Can this Stephen King short story adaptation beat Shawshank Redemption? No probably not, but it was ok. It’s definitely a good pg-13 horror movie that parents can share with their kids.
While Psychiatrist Will Harper (Chris Messina) and his two daughters Sadie (Sophie Thatcher) and Sawyer (Vivien Lyra Blair) are getting over the death of their wife/mother, he is visited by Lester Billings (David Dastmalchian), a disturbed patient that insists on talking about the death of his three children to an unseen presence. Before Will can help him, Lester commits suicide in one of Will’s closets.

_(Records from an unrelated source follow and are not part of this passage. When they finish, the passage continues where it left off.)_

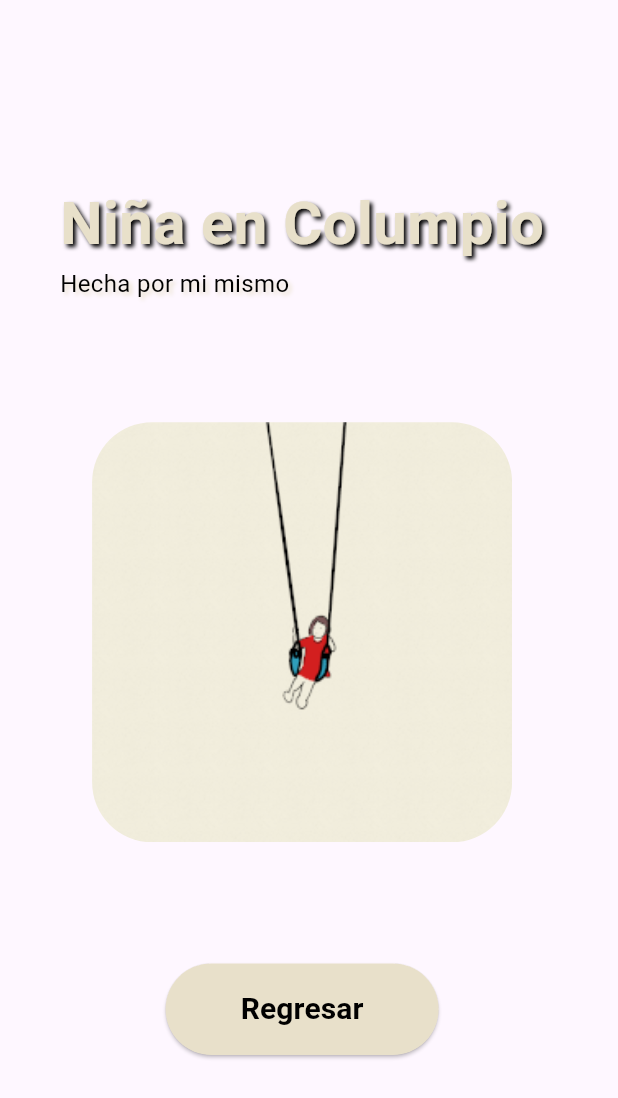
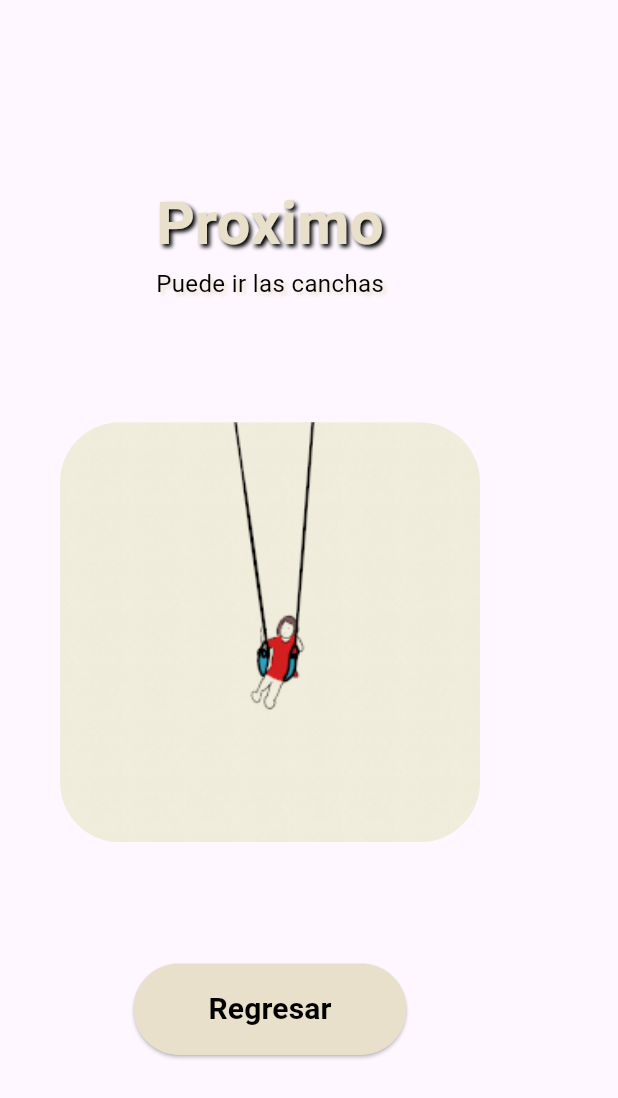
Before and after one commit to gabriiel23/FllutterApp, a Flutter app: the screen it shows after launch, after a tap on "Segunda Página", on a phone screen of 412 x 824 dp. Shown: the top 1098 px of the screen. Run offline on Flutter 3.47's test engine with Material 3 defaults, Android fonts, the phone set to English and light mode, and no system bars.

Commit message:
Orientar el proyecto a CanchAPP

```diff
--- a/lib/screens/home.dart
+++ b/lib/screens/home.dart
@@ -1,5 +1,5 @@
 import 'package:flutter/material.dart';
-import 'package:provider/provider.dart';  // Importamos provider para acceder al ThemeProvider.
+import 'package:provider/provider.dart'; // Importamos provider para acceder al ThemeProvider.
 
 import 'package:flutterapp/theme/theme_provider.dart'; // Importamos el archivo donde está el ThemeProvider.
 
@@ -13,13 +13,14 @@ class Home extends StatelessWidget {
 
     return Scaffold(
       appBar: AppBar(
-        title: const Text("Mi App en Flutter"),
+        title: const Text("CanchAPP"),
         actions: [
           IconButton(
             icon: Icon(
               themeProvider.themeMode == ThemeMode.dark
-                  ? Icons.wb_sunny  // Icono de sol si estamos en el tema oscuro.
-                  : Icons.nightlight_round,  // Icono de luna si estamos en el tema claro.
+                  ? Icons.wb_sunny // Icono de sol si estamos en el tema oscuro.
+                  : Icons
+                      .nightlight_round, // Icono de luna si estamos en el tema claro.
             ),
             onPressed: () {
               // Cambiamos el tema cuando se presiona el botón.
@@ -37,22 +38,22 @@ class Home extends StatelessWidget {
               crossAxisAlignment: CrossAxisAlignment.start,
               children: [
                 Text(
-                  "Mi App en Flutter",
+                  "CanchAPPP",
                   style: TextStyle(
-                    color: const Color.fromARGB(255, 232, 224, 202),
+                    color: const Color.fromARGB(255, 29, 84, 26),
                     fontSize: 40,
                     fontWeight: FontWeight.bold,
                     shadows: [
                       Shadow(
                         offset: Offset(2.0, 2.0),
                         blurRadius: 3.0,
-                        color: Colors.black,
+                        color: const Color.fromARGB(255, 128, 130, 127),
                       ),
                     ],
                   ),
                 ),
                 Text(
-                  "Hecha por mi mismo",
+                  "Sistema de reserva de canchas",
                   style: TextStyle(
                     color: const Color.fromARGB(255, 0, 0, 0),
                     fontSize: 16,
@@ -70,7 +71,7 @@ class Home extends StatelessWidget {
             ClipRRect(
               borderRadius: BorderRadius.circular(40.0),
               child: Image.asset(
-                'assets/casas.gif',
+                'assets/fubol.gif',
                 width: 280,
                 height: 280,
                 fit: BoxFit.cover,
@@ -85,13 +86,13 @@ class Home extends StatelessWidget {
                   child: Text(
                     "Segunda Página",
                     style: TextStyle(
-                      color: Colors.black,
-                      fontSize: 20,
-                      fontWeight: FontWeight.bold,
+                      color: Colors.white,
+                      fontSize: 16,
+                      fontWeight: FontWeight.w100,
                     ),
                   ),
                   style: ElevatedButton.styleFrom(
-                    backgroundColor: const Color.fromARGB(255, 232, 224, 202),
+                    backgroundColor: const Color.fromARGB(255, 29, 84, 26),
                     padding: EdgeInsets.symmetric(horizontal: 50, vertical: 16),
                   ),
                 ),
@@ -103,13 +104,13 @@ class Home extends StatelessWidget {
                   child: Text(
                     "Tercera Página",
                     style: TextStyle(
-                      color: Colors.black,
-                      fontSize: 20,
-                      fontWeight: FontWeight.bold,
+                      color: Colors.white,
+                      fontSize: 16,
+                      fontWeight: FontWeight.w100,
                     ),
                   ),
                   style: ElevatedButton.styleFrom(
-                    backgroundColor: const Color.fromARGB(255, 232, 224, 202),
+                    backgroundColor: const Color.fromARGB(255, 29, 84, 26),
                     padding: EdgeInsets.symmetric(horizontal: 50, vertical: 16),
                   ),
                 ),
@@ -119,14 +120,25 @@ class Home extends StatelessWidget {
             Row(
               mainAxisAlignment: MainAxisAlignment.center,
               children: [
-                Text("Tema oscuro"),
+                Text(
+                  "Tema oscuro",
+                  style: TextStyle(
+                    color: const Color.fromARGB(255, 29, 84, 26),
+                  ),
+                ),
                 Switch(
                   value: themeProvider.themeMode == ThemeMode.dark,
                   onChanged: (value) {
-                    themeProvider.toggleTheme(); // Cambia el tema cuando se toca el switch.
+                    themeProvider
+                        .toggleTheme(); // Cambia el tema cuando se toca el switch.
                   },
                 ),
-                Text("Tema claro"),
+                Text(
+                  "Tema claro",
+                  style: TextStyle(
+                    color: const Color.fromARGB(255, 29, 84, 26),
+                  ),
+                ),
               ],
             ),
           ],
--- a/lib/screens/second.dart
+++ b/lib/screens/second.dart
@@ -15,7 +15,7 @@ class Second extends StatelessWidget {
               crossAxisAlignment: CrossAxisAlignment.start,
               children: [
                 Text(
-                  "Niña en Columpio",
+                  "Proximo",
                   style: TextStyle(
                     color: const Color.fromARGB(255, 232, 224, 202),
                     fontSize: 40,
@@ -30,7 +30,7 @@ class Second extends StatelessWidget {
                   ),
                 ),
                 Text(
-                  "Hecha por mi mismo",
+                  "Puede ir las canchas",
                   style: TextStyle(
                     color: const Color.fromARGB(255, 0, 0, 0),
                     fontSize: 16,
--- a/lib/screens/third.dart
+++ b/lib/screens/third.dart
@@ -23,7 +23,7 @@ class _ThirdState extends State<Third> {
               crossAxisAlignment: CrossAxisAlignment.start,
               children: [
                 Text(
-                  "Soldado",
+                  "Proximo",
                   style: TextStyle(
                     color: const Color.fromARGB(255, 232, 224, 202),
                     fontSize: 60,
@@ -38,7 +38,7 @@ class _ThirdState extends State<Third> {
                   ),
                 ),
                 Text(
-                  "Hecha por mi mismo",
+                  "Puede ir un calendario",
                   style: TextStyle(
                     color: const Color.fromARGB(255, 0, 0, 0),
                     fontSize: 16,
```
Also changed, not shown: assets/fubol.gif (added).
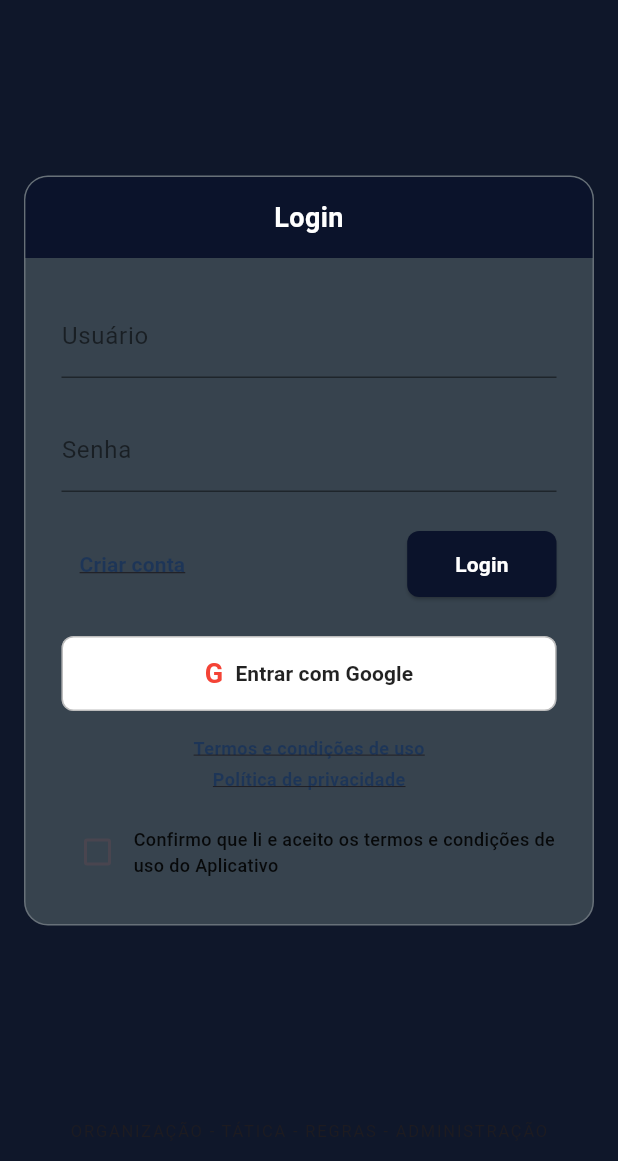
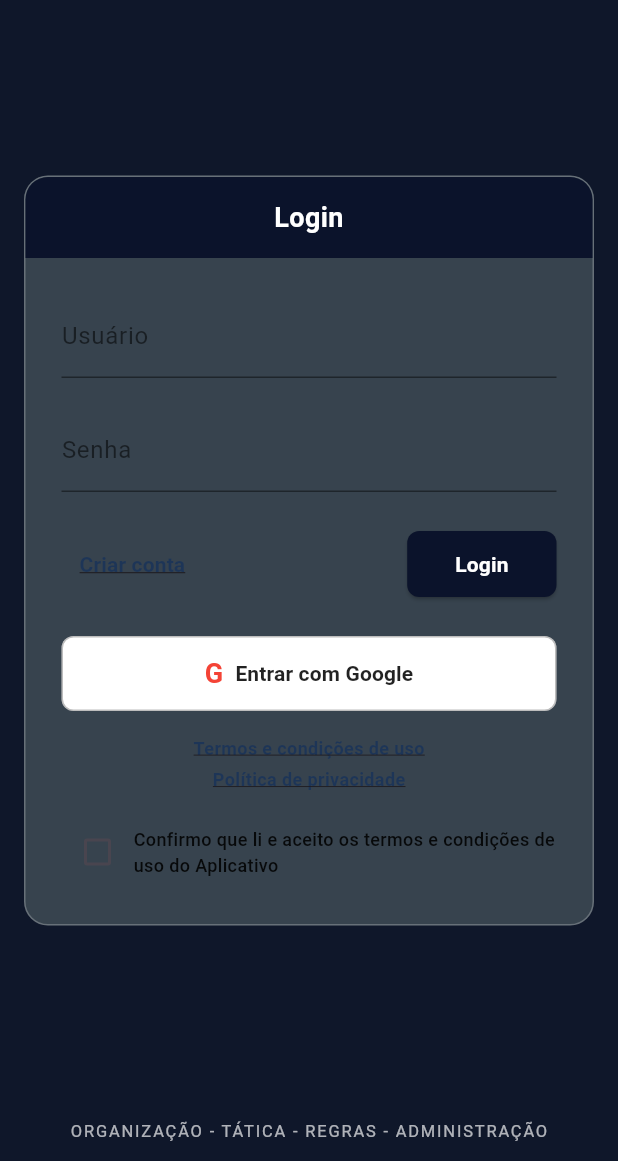
Before and after one commit to brunoaragaosilva/campfut, a Flutter app: the LoginScreen screen opened directly, on a phone screen of 412 x 824 dp, the part 75-1236 px from its top. Run offline on Flutter 3.47's test engine with Material 3 defaults, Android fonts, the phone set to English and light mode, and no system bars; our stand-ins replace firebase_auth, firebase_core; accounts and stored records are empty.

```diff
--- a/lib/views/login_view.dart
+++ b/lib/views/login_view.dart
@@ -139,7 +139,6 @@ class _LoginScreenState extends State<LoginScreen> {
 
     try {
       GoogleAuthProvider googleProvider = GoogleAuthProvider();
-      // Executa o popup de login com Google otimizado para Web / GitHub Pages
       await _auth.signInWithPopup(googleProvider);
 
       if (!mounted) return;
@@ -161,7 +160,6 @@ class _LoginScreenState extends State<LoginScreen> {
       backgroundColor: const Color(0xFF0F172A),
       body: Column(
         children: [
-          // Barra Superior original
           Container(
             padding: const EdgeInsets.symmetric(horizontal: 16, vertical: 12),
             color: const Color(0xFF0B132B),
@@ -196,8 +194,6 @@ class _LoginScreenState extends State<LoginScreen> {
               ],
             ),
           ),
-
-          // Container Central de Login
           Expanded(
             child: Center(
               child: SingleChildScrollView(
@@ -369,13 +365,11 @@ class _LoginScreenState extends State<LoginScreen> {
               ),
             ),
           ),
-
-          // Rodapé original
           Container(
             padding: const EdgeInsets.all(12),
-            child: const Text(
+            child: Text(
               'ORGANIZAÇÃO - TÁTICA - REGRAS - ADMINISTRAÇÃO',
-              style: TextStyle(color: Colors.white67, fontSize: 11, letterSpacing: 1.2),
+              style: TextStyle(color: Colors.white.withOpacity(0.67), fontSize: 11, letterSpacing: 1.2),
             ),
           ),
         ],
```
Also changed, not shown: lib/main.dart (+5 -11 lines).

Sawyer then begins to be tormented by a presence lurking in the shadows in the closets and crevices of their home. At first Sadie doesn’t believe Sawyer, but eventually experiences things herself.
As Sadie investigates the background of Lester Billings, she finds out that the monster is none other than The Boogeyman. Wacky hijinx ensue.
Review of The Boogeyman (2023)
This is an adaptation of a Stephen King short story of the same name, which amounts to a little more than a campfire story set in a psychiatrist’s office. There really isn’t much to work with, and the movie ends up being kind of a one trick pony.
The director Rob Savage made a name in horror with the found footage films Host and Dashcam, both of which I very much liked. Savage forgoes the gimmickry of found footage and shoots this movie like any other big-budget Conjuring-esque horror movie. It’s a bit like if Carrot Top performed standup without props. He’d do just OK.
Originally this was supposed to be straight to streaming on Hulu, but because of audience reactions, was given a theatrical release.
It’s just alright. You get exactly what you would expect about a movie about the Boogeyman. It’s just a vehicle for jumpscares and dread.
I might be jaded, but this is a cookie cutter family based horror film that has been done hundreds of times before, and done a lot better.